START Extracted records

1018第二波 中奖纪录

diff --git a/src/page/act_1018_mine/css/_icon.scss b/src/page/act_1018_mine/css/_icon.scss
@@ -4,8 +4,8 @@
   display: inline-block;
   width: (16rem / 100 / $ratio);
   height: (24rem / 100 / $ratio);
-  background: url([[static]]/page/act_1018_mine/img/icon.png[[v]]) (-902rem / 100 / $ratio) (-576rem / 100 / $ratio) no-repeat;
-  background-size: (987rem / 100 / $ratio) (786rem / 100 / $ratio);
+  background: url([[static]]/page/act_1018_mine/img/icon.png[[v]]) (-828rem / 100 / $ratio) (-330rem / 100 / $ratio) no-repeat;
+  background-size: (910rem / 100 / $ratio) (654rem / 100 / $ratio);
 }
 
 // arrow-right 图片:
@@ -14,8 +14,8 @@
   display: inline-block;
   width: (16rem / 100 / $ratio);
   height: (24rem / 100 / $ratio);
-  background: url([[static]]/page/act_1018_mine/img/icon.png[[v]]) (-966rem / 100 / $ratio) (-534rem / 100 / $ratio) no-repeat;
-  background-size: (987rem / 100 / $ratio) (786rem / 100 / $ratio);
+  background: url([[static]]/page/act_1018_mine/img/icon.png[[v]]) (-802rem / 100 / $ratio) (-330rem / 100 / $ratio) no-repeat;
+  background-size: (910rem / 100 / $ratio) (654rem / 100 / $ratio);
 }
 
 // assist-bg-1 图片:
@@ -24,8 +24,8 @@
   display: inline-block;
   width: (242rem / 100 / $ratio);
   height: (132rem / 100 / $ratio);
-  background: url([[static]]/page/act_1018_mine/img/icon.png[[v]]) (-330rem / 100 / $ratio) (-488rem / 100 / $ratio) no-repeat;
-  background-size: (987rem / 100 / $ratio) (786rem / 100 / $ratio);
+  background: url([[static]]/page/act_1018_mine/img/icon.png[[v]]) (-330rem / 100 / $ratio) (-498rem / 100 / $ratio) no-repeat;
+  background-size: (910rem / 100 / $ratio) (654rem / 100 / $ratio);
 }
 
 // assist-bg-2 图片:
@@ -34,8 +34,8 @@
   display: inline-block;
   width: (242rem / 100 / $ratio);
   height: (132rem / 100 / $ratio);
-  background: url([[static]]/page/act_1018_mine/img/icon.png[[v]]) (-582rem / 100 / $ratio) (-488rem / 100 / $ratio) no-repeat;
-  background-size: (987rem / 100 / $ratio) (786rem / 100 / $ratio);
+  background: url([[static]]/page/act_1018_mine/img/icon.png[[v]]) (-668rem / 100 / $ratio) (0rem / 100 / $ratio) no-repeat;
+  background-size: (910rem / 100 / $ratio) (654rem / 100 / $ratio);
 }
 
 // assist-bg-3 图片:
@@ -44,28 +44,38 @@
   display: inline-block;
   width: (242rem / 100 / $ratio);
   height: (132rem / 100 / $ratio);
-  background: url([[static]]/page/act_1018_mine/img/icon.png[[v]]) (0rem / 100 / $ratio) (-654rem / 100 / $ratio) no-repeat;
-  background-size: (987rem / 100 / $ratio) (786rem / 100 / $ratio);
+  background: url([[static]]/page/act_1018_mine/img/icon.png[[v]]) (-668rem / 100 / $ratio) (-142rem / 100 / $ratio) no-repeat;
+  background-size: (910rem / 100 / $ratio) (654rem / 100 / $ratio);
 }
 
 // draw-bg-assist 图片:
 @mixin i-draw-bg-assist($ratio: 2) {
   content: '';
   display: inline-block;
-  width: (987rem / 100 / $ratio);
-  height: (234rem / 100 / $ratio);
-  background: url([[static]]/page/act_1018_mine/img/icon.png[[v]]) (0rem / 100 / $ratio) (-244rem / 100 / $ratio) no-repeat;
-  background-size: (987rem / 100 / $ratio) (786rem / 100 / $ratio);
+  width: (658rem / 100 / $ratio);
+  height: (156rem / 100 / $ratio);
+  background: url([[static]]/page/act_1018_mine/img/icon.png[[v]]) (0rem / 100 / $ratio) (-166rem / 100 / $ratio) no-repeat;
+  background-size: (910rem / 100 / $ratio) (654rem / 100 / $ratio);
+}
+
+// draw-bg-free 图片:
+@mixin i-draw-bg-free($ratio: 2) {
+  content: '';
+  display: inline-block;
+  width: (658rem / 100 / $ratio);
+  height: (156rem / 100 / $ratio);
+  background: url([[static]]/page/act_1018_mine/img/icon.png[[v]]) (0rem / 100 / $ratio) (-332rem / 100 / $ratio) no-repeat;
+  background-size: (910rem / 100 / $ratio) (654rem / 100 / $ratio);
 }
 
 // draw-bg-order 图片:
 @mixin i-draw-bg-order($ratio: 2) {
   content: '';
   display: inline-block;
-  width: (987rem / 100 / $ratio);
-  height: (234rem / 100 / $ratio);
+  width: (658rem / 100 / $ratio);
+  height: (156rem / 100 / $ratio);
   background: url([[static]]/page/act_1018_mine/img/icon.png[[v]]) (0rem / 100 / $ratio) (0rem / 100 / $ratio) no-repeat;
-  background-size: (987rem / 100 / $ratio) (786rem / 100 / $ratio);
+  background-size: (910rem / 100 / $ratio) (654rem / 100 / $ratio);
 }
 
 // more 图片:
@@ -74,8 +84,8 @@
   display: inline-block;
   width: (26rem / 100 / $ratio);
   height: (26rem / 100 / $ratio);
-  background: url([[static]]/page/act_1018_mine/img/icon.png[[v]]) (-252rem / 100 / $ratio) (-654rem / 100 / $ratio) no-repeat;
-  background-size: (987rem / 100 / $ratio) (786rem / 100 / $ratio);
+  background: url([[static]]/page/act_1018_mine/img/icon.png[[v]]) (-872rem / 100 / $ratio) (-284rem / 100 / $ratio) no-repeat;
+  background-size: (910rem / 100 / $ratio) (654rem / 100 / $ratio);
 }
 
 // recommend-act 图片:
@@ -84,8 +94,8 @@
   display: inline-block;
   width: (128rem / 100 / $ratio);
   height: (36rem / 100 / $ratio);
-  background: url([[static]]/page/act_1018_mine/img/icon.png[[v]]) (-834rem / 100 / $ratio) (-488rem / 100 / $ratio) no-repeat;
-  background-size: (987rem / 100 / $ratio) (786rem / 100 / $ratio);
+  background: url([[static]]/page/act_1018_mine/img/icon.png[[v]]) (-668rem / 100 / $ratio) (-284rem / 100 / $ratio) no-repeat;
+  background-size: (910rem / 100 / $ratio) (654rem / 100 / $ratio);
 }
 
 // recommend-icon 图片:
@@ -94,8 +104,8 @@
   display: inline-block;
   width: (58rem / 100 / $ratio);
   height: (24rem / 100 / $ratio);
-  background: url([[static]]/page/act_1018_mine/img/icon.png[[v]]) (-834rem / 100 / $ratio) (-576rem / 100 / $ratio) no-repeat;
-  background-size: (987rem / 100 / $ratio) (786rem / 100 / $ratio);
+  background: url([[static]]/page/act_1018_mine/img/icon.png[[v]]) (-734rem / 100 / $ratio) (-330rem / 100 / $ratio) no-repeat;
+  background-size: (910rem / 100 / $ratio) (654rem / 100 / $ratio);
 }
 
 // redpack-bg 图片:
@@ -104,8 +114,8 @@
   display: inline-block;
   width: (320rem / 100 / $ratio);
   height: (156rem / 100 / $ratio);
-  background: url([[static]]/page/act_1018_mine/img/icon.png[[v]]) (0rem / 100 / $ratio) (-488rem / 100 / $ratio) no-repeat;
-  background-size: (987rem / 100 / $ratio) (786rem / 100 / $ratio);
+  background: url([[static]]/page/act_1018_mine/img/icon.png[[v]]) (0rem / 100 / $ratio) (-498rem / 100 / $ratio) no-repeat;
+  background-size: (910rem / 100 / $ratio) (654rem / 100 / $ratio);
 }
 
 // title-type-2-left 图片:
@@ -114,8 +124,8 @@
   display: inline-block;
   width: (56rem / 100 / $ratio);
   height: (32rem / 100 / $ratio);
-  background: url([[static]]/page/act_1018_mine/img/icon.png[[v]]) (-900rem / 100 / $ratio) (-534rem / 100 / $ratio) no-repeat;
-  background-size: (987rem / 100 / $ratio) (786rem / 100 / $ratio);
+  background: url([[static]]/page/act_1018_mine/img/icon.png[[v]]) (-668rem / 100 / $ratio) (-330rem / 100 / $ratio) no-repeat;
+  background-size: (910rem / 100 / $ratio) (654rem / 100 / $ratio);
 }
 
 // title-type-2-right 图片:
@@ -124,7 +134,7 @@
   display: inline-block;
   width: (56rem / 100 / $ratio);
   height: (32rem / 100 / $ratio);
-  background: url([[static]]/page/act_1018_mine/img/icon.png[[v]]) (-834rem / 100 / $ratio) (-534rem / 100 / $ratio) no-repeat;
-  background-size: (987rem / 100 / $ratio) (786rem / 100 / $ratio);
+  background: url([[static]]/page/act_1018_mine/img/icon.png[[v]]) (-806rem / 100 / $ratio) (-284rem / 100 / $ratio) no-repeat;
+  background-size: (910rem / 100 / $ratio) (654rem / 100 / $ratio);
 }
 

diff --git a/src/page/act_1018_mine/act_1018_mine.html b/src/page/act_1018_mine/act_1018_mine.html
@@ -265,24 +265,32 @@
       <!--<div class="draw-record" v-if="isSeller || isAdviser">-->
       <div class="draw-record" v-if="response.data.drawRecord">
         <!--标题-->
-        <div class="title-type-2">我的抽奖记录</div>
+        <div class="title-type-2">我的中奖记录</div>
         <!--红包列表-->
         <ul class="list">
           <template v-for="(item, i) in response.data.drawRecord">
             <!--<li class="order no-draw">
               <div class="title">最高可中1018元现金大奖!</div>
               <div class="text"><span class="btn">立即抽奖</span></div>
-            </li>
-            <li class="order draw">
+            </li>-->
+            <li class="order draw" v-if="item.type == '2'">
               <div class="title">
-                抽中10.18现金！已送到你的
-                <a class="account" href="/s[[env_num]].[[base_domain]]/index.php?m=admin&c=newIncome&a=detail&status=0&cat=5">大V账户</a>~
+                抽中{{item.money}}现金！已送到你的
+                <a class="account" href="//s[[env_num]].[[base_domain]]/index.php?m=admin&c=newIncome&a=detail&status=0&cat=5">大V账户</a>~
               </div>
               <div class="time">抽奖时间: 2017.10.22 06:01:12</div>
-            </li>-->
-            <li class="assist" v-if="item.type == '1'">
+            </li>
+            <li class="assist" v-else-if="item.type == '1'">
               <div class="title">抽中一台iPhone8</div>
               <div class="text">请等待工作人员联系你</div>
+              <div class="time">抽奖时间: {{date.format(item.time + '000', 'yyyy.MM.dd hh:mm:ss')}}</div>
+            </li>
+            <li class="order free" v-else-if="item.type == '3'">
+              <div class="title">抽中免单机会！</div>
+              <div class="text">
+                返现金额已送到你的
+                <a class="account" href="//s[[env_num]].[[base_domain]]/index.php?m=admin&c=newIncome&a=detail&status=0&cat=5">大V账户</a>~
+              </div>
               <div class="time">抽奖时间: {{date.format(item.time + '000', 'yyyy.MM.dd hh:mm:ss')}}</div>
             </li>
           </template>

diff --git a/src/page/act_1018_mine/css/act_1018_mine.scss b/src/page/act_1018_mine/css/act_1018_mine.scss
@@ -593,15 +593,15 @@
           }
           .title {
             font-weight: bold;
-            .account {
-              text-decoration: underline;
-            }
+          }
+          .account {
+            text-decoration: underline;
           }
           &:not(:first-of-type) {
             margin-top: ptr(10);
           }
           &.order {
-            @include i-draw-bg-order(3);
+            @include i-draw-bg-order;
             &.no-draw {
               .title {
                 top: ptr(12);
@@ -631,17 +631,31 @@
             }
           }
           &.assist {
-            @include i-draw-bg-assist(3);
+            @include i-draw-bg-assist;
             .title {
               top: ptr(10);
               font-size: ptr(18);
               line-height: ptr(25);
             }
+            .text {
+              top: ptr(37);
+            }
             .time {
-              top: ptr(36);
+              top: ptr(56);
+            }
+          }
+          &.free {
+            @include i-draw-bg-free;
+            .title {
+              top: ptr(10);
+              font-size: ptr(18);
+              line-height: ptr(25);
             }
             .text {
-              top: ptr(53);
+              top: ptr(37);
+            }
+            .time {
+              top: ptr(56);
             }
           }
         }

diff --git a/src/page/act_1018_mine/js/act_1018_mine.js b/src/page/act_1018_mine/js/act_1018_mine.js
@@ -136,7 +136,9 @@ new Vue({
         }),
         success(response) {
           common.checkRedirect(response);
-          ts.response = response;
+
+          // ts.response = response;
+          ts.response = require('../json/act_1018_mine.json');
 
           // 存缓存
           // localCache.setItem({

END Extracted records

**Your instructions:**
Copy all lines of the records in which the string "title" can be found.

**Solution to this problem:**
 // title-type-2-left 图片:
 // title-type-2-right 图片:
-        <div class="title-type-2">我的抽奖记录</div>
+        <div class="title-type-2">我的中奖记录</div>
               <div class="title">最高可中1018元现金大奖!</div>
               <div class="title">
               <div class="title">抽中一台iPhone8</div>
+              <div class="title">抽中免单机会！</div>
           .title {
               .title {
             .title {
+            .title {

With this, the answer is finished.